Winter is finally upon us. The days are colder and daylight hours are getting shorter. It is also the time of year where exercise tends to take a back seat to more inviting options such as a warm fire place or a good movie. It is important to maintain some form of regular physical activity at all times of the year. In winter there tends to be a higher incidence of illness due to viruses such as the common cold. Physical activity can have positive benefits on our immune system. Moderate intensity exercise has been associated with a 1/3 reduction in contracting an upper respiratory tract infection compared with individuals that had an inactive lifestyle (Nieman et al. 2011). This is in addition to the other benefits of exercise such as improved strength, mobility and psychological aspects such as quality of life.

There are many options for exercise these days that don’t involve being prey to the outdoor elements. You can do aerobic based activity such as exercise on a treadmill, elliptical trainer or stationary bike as well as strength based activities such as weight training, Pilates or Yoga. Here at Motion Health we can offer a number of indoor based options for exercises. Our group classes utilise a variety of equipment including traditional Pilates reformers, wunda chairs and trapeze table as well as gym equipment such as cables, dumbbells, kettlebells and stationary bike. So whatever your needs, let us help you find your movement and support you through a warmer, healthier winter.

Give reception a call on 03 9825 2697 if you’d like more information about any of our services.

Nieman DC, Henson DA, Austin MD and Sha W (2011) Upper respiratory tract infection is reduced in physically fit and active adults. British Journal of Sports Medicine 45:987-992.

April Newsletter – Exercise & Cancer

exercise and cancer

The Role of Exercise in Cancer Treatment

Cancer is a term that describes a disease in which abnormal cells multiply in an uncontrolled manner. There are many forms of cancer though the most common types include prostate cancer, bowel cancer (colon and rectal cancers), breast cancer, melanoma of the skin, and lung cancer. Most people would know of someone in their community that has some form of cancer, be it a family member, a friend, work colleague or you personally are affected.

Although there have been advances in cancer treatment over the years, treatment-related side effects are still common and may persist for long-term survivors. Common side effects of treatment include fatigue, pain, impaired immune function, non-optimal changes in body weight and composition, worsened bone health, fluid build-up that causes swelling in various body parts (lymphoedema), and gastrointestinal (bowel) changes. All of these side effects can greatly impact on quality of life and activities of daily living. This can also impact loved ones or carers of those with cancer and further the burden.

Exercise plays a vital role in both the prevention and treatment of cancer. Exercise can assist to improve aerobic capacity, increase strength, improve bone density and body composition as well as have benefits of psychological status. An appropriately qualified health professional such as an Accredited Exercise Physiologist can assist in designing and implementing an exercise program that is appropriate for the stage of cancer treatment that a patient is at (i.e. during and post-treatment).
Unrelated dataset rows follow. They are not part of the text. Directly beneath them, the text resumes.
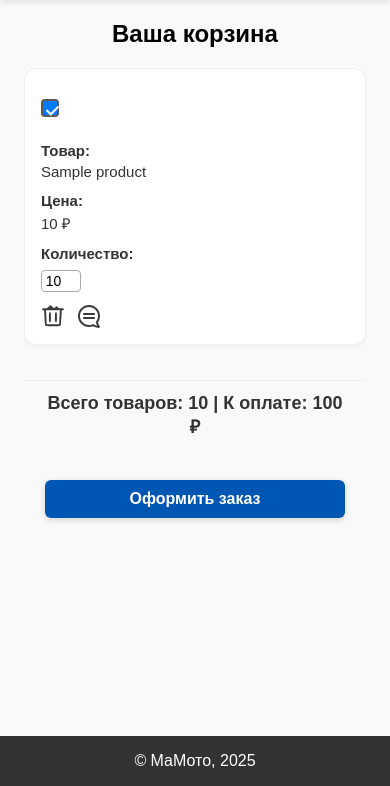
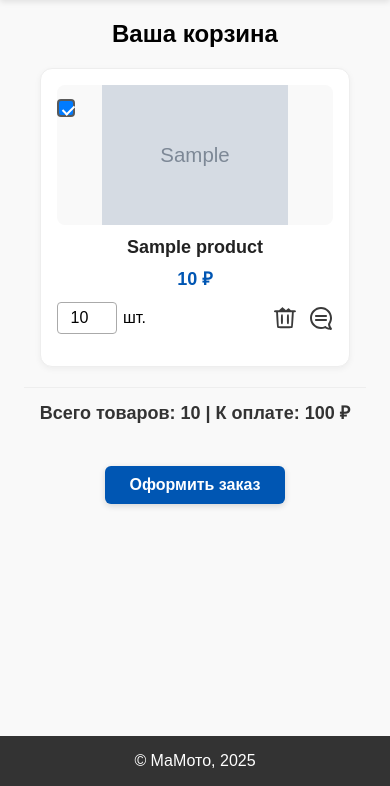
Before and after one commit to maxche88/Flask_SiteShop, a Python web app: template templates/user/cart.html in a window 390 px wide. Shown: the part 58-844 px from the top of the page. Run offline with Jinja, Linux system fonts and the light colour scheme; the template is opened without the code that fills it: most values are stand-ins (such as "Sample title", 1, 10 or a date in 2020); grey boxes marked "Sample" are stand-in pictures.

Commit message:
улучшена адаптивность корзины — добавлена мобильная карточная верстка, синхронизированы функции расчёта итогов, удаления и управления чекбоксами между десктопом и мобилкой, исправлены ошибки в обновлении суммы и отображении изображений, добавлены стрелки управления количеством. Изменения в таблицах, добавил связи и устранил проблему удаления в админ панели товара (если товар был в корзине у пользователя то админ не мог удалить товар из таблицы Shop)

```diff
--- a/routes/user/routes_api.py
+++ b/routes/user/routes_api.py
@@ -9,7 +9,7 @@ user_api_bp = Blueprint('user_api', __name__, url_prefix='/api/user')
 order_logger = logging.getLogger('app.orders')
 
 
-# === ДОБАВЛЕНИЕ В КОРЗИНУ ===
+# ДОБАВЛЕНИЕ В КОРЗИНУ
 @user_api_bp.route('/cart', methods=['POST'])
 def add_to_cart():
     user = g.current_user
@@ -59,7 +59,7 @@ def add_to_cart():
     return jsonify({"success": True})
 
 
-# === УДАЛЕНИЕ ИЗ КОРЗИНЫ ===
+# УДАЛЕНИЕ ИЗ КОРЗИНЫ
 @user_api_bp.route('/cart', methods=['DELETE'])
 def remove_from_cart():
     user = g.current_user
--- a/static/css/cart_form.css
+++ b/static/css/cart_form.css
@@ -4,6 +4,11 @@
 
 a {
     text-decoration: none;
+}
+
+/* По умолчанию: карточки скрыты, таблица видна */
+.cart-cards-mobile {
+    display: none;
 }
 
 .conteiner_forms {
@@ -65,9 +70,7 @@ a {
     box-shadow: 0 0 0 2px rgba(0, 123, 255, 0.25);
 }
 
-/* =============================================================================
-   КНОПКИ-ИКОНКИ
-   ============================================================================= */
+/* КНОПКИ-ИКОНКИ */
 
 .icon-button {
     background: none;
@@ -92,9 +95,7 @@ a {
     color: #3c9bf5;
 }
 
-/* =============================================================================
-   КАСТОМНЫЙ ЧЕКБОКС
-   ============================================================================= */
+/* ЧЕКБОКС */
 
 .checkbox-container {
     position: relative;
@@ -152,9 +153,7 @@ a {
     display: block;
 }
 
-/* =============================================================================
-   ОСНОВНАЯ СЕТКА КОРЗИНЫ — ДЕСКТОП
-   ============================================================================= */
+/* ОСНОВНАЯ СЕТКА КОРЗИНЫ — ДЕСКТОП */
 
 .cart-items {
     width: 100%;
@@ -168,7 +167,7 @@ a {
 
 .cart-header {
     display: grid;
-    grid-template-columns: 40px 1fr 80px 100px 90px;
+    grid-template-columns: 40px 1fr 72px 80px 100px 90px;
     background: #0056b3;
     color: white;
     font-weight: 600;
@@ -186,10 +185,10 @@ a {
 
 .cart-row {
     display: grid;
-    grid-template-columns: 40px 1fr 80px 100px 90px;
+    grid-template-columns: 40px 1fr 72px 80px 100px 90px;
     gap: 16px;
     padding: 14px 16px;
-    align-items: center; /* ← КЛЮЧЕВОЕ: вертикальное центрирование ВСЕХ ячеек */
+    align-items: center;
     text-align: center;
     border-bottom: 1px solid #eee;
 }
@@ -211,9 +210,25 @@ a {
     padding: 0;
 }
 
-/* =============================================================================
-   ИТОГОВАЯ СТРОКА
-   ============================================================================= */
+/* Ячейка с изображением */
+.cart-cell-image {
+    width: 72px;
+    padding: 8px;
+    display: flex;
+    align-items: center;
+    justify-content: center;
+}
+
+/* Само изображение */
+.cart-product-image {
+    width: 60px;
+    height: 60px;
+    object-fit: cover;
+    border-radius: 4px;
+    display: block;
+}
+
+/* ИТОГОВАЯ СТРОКА */
 
 .cart-summary {
     margin-top: 20px;
@@ -225,9 +240,7 @@ a {
     border-top: 1px solid #eee;
 }
 
-/* =============================================================================
-   КНОПКА "ОФОРМИТЬ ЗАКАЗ"
-   ============================================================================= */
+/* КНОПКА "ОФОРМИТЬ ЗАКАЗ" */
 
 .btn_order .bt.reg_bt {
     display: inline-block;
@@ -246,9 +259,7 @@ a {
     box-shadow: 0 4px 8px rgba(0, 0, 0, 0.2);
 }
 
-/* =============================================================================
-   МОДАЛЬНОЕ ОКНО ОПЛАТЫ
-   ============================================================================= */
+/* МОДАЛЬНОЕ ОКНО ОПЛАТЫ */
 
 .modal {
     display: none;
@@ -382,9 +393,7 @@ a {
     background-color: #004a99;
 }
 
-/* =============================================================================
-   МОДАЛЬНОЕ ОКНО: ЗАДАТЬ ВОПРОС О ТОВАРЕ
-   ============================================================================= */
+/* МОДАЛЬНОЕ ОКНО: ЗАДАТЬ ВОПРОС О ТОВАРЕ */
 
 .cart-ask-overlay {
     position: fixed;
@@ -494,98 +503,98 @@ a {
 }
 
 /* =============================================================================
-   АДАПТИВНАЯ ВЕРСИЯ — МОБИЛЬНЫЕ УСТРОЙСТВА (< 768px)
+   АДАПТИВ: СКРЫВАЕМ ТАБЛИЦУ НА МОБИЛЬНЫХ, ПОКАЗЫВАЕМ КАРТОЧКИ
    ============================================================================= */
 
+/* На мобильных: таблица скрыта, карточки видны */
 @media (max-width: 767px) {
-    .cart-header {
-        display: none;
+    .cart-items {
+        display: none !important;
     }
 
-    .cart-row {
-        display: flex;
-        flex-direction: column;
-        align-items: flex-start;
-        gap: 12px;
-        padding: 16px;
+    .cart-cards-mobile {
+        display: block;
+        width: 100%;
+        max-width: 1200px;
+        margin: 20px auto;
+        padding: 0 16px;
+        box-sizing: border-box;
+    }
+
+    .cart-card {
+        background: #fff;
         border: 1px solid #eee;
         border-radius: 12px;
-        background: #fff;
+        padding: 16px;
         margin-bottom: 16px;
-        border-bottom: none;
+        position: relative;
         box-shadow: 0 2px 6px rgba(0, 0, 0, 0.05);
-        transform: none !important;
     }
 
-    .cart-cell {
-        text-align: left;
-        padding: 0;
+    /* Чекбокс — в левом верхнем углу */
+    .cart-card-checkbox {
+        position: absolute;
+        top: 16px;
+        left: 16px;
+        z-index: 2;
     }
 
-    /* Подписи через ::before */
-    .cart-cell-title::before {
-        content: "Товар:";
-        font-weight: 600;
-        display: block;
-        margin-bottom: 4px;
-        color: #333;
+    /* Изображение — внутри карточки, без выхода за границы */
+    .cart-card-image {
+        width: 100%;
+        height: 140px;
+        margin-bottom: 12px;
+        display: flex;
+        align-items: center;
+        justify-content: center;
+        background: #f9f9f9;
+        border-radius: 8px;
+        overflow: hidden;
     }
 
-    .cart-cell-price::before {
-        content: "Цена:";
-        font-weight: 600;
+    .cart-card-image img {
+        max-width: 100%;
+        max-height: 100%;
+        object-fit: contain;
         display: block;
-        margin-bottom: 4px;
-        color: #333;
     }
 
-    .cart-cell-qty::before {
-        content: "Количество:";
-        font-weight: 600;
-        display: block;
-        margin-bottom: 8px;
-        color: #333;
+    .cart-card-content {
+        margin-bottom: 16px;
     }
 
-    .cart-cell-actions::before {
+    .cart-card-title {
+        font-size: 18px;
         font-weight: 600;
-        display: block;
-        margin-bottom: 10px;
-        color: #333;
+        margin: 0 0 8px;
+        color: #222;
     }
 
-    /* Для чекбокса на мобилке — вернём отступ */
-    .cart-cell-checkbox {
-        display: block;
-        padding-bottom: 20px;
-        margin-bottom: 8px;
+    .cart-card-price {
+        font-size: 18px;
+        font-weight: 700;
+        color: #0056b3;
+        margin-bottom: 12px;
     }
 
-    .quantity-control {
+    .cart-card-qty {
+        display: flex;
+        justify-content: space-between;
+    }
+
+    .cart-card-qty .quantity-control {
         justify-content: flex-start;
     }
 
-    .cart-cell-actions {
-        display: flex;
-        flex-wrap: wrap;
-        gap: 12px;
-        align-items: center;
+    .cart-card-qty .qty-input {
+        width: 60px;
+        font-size: 16px;
+        padding: 6px;
     }
 
-    .cart-row:hover {
-        background: transparent;
+    .cart-card-actions {
+        display: flex;
+        gap: 12px;
+        justify-content: flex-start;
     }
-
-    .cart-summary,
-    .btn_order {
-        padding-left: 16px;
-        padding-right: 16px;
-    }
-
-    .btn_order .bt.reg_bt {
-        width: 100%;
-        max-width: 300px;
-        margin: 0 auto;
-    }
-
 }
--- a/static/js/suser_panel.js
+++ b/static/js/suser_panel.js
@@ -1,7 +1,6 @@
 // Панель управления товарами — менеджер (suser)
 
 document.addEventListener('DOMContentLoaded', function () {
-    // Элементы DOM
     const selectAllCheckbox = document.getElementById('select-all');
     const gridBody = document.getElementById('products-grid-body');
     const infoPanel = document.getElementById('info-panel');
@@ -102,7 +101,6 @@ document.addEventListener('DOMContentLoaded', function () {
                     method: 'POST',
                     headers: {
                         'Content-Type': 'application/json',
-                        // Если JWT в куках — заголовок не нужен
                     },
                     credentials: 'same-origin',
                     body: JSON.stringify({
--- a/templates/product/edit_product_panel.html
+++ b/templates/product/edit_product_panel.html
@@ -207,7 +207,7 @@
             <div class="cell quantity-cell"></div>
             <div class="cell category-cell"></div>
             <div class="cell created-at-cell"></div>
-            <div class="cell"><span class="badge_edit"></span></div>
+            <div class="cell sale-cell"><span class="badge_edit"></span></div>
         </div>
     </template>
 
--- a/templates/user/cart.html
+++ b/templates/user/cart.html
@@ -23,6 +23,7 @@
         <!-- Основной контейнер товаров -->
         <div class="cart-items" id="cart-table">
             <div class="cart-header">
+
                 <div class="cart-cell cart-cell-checkbox">
                     <label class="checkbox-container">
                         <input type="checkbox" id="select-all">
@@ -30,6 +31,7 @@
                     </label>
                 </div>
                 <div class="cart-cell cart-cell-title">Товар</div>
+                <div class="cart-cell cart-cell-image"></div>
                 <div class="cart-cell cart-cell-price">Цена</div>
                 <div class="cart-cell cart-cell-qty">Кол-во</div>
                 <div class="cart-cell cart-cell-actions"></div>
@@ -50,6 +52,12 @@
                     <!-- Название -->
                     <div class="cart-cell cart-cell-title">
                         {{ item.product.title }}
+                    </div>
+
+                    <!-- Изображение -->
+                    <div class="cart-cell cart-cell-image">
+                        <img src="{{ url_for('static', filename=item.product.link_img) }}"
+                            alt="{{ item.product.title }}" class="cart-product-image">
                     </div>
 
                     <!-- Цена -->
@@ -79,6 +87,54 @@
                 </div>
                 {% endfor %}
             </div>
+        </div>
+
+        <!-- КАРТОЧКИ (мобильные) -->
+        <div class="cart-cards-mobile" id="cart-cards">
+            {% for item in cart_items %}
+            <div class="cart-card" data-item-id="{{ item.id }}">
+                <!-- Чекбокс -->
+                <div class="cart-card-checkbox">
+                    <label class="checkbox-container">
+                        <input type="checkbox" class="item-checkbox" value="{{ item.id }}">
+                        <span class="checkmark"></span>
+                    </label>
+                </div>
+
+                <!-- Изображение -->
+                <div class="cart-card-image">
+                    <img src="{{ url_for('static', filename=item.product.link_img) }}" alt="{{ item.product.title }}">
+                </div>
+
+                <!-- Контент -->
+                <div class="cart-card-content">
+                    <h3 class="cart-card-title">{{ item.product.title }}</h3>
+                    <div class="cart-card-price">{{ item.product.price }} ₽</div>
+
+                    <!-- Количество и кнопки -->
+                    <div class="cart-card-qty">
+                        <div class="quantity-control">
+                            <input type="number" class="qty-input" value="{{ item.quantity }}" min="1"
+                                max="{{ item.product.quantity }}" data-item-id="{{ item.id }}"
+                                data-product-id="{{ item.product_id }}" data-stock="{{ item.product.quantity }}">
+                            <p>шт.</p>
+                        </div>
+
+                        <div class="cart-card-actions">
+                            <button class="cart-delete-icon icon-button" data-id="{{ item.id }}"
+                                aria-label="Удалить товар">
+                                {{ delete_product(cls="icon-button") }}
+                            </button>
+                            <button class="cart-send_mess-icon icon-button" data-id="{{ item.id }}"
+                                data-product-id="{{ item.product.id }}" aria-label="Отправить сообщение">
+                                {{ chat(cls="icon-button") }}
+                            </button>
+                        </div>
+
+                    </div>
+                </div>
+            </div>
+            {% endfor %}
         </div>
 
         <!-- Итог и кнопка оформления -->
```
Also changed, not shown: migrations/versions/6286fbf51c77_add_on_delete_cascade_to_cart_items_.py (added, +34 -0 lines), migrations/versions/fb8df1fca16f_make_order_items_product_id_nullable_.py (added, +44 -0 lines), models.py (+4 -4 lines), routes/product/routes_api.py (+9 -8 lines), routes/user/routes_ui.py (+5 -2 lines), static/css/product_panel.css (+73 -31 lines), static/js/cart-page.js (+42 -12 lines). Lines whose indentation alone changed are shown as unchanged.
Recently, the Clinical Oncology Society of Australia received media attention when they released a position statement on exercise in cancer care. The main recommendations that came from this position statement were the following:

“Exercise to be embedded as part of standard practice in cancer care and to be viewed as an adjunct therapy that helps counteract the adverse effects of cancer and its treatment”

“All members of the multidisciplinary cancer team to promote physical activity and recommend people with cancer adhere to exercise guidelines”

“Best practice cancer care to include referral to an accredited exercise physiologist and/or physiotherapist with experience in cancer care”

At Motion Health, we have a team of Accredited Exercise Physiologists that are passionate about giving you quality exercise services and care. If you know someone with cancer that would like to improve their quality of life and physical capacity then contact reception at Motion Health to organise an appointment.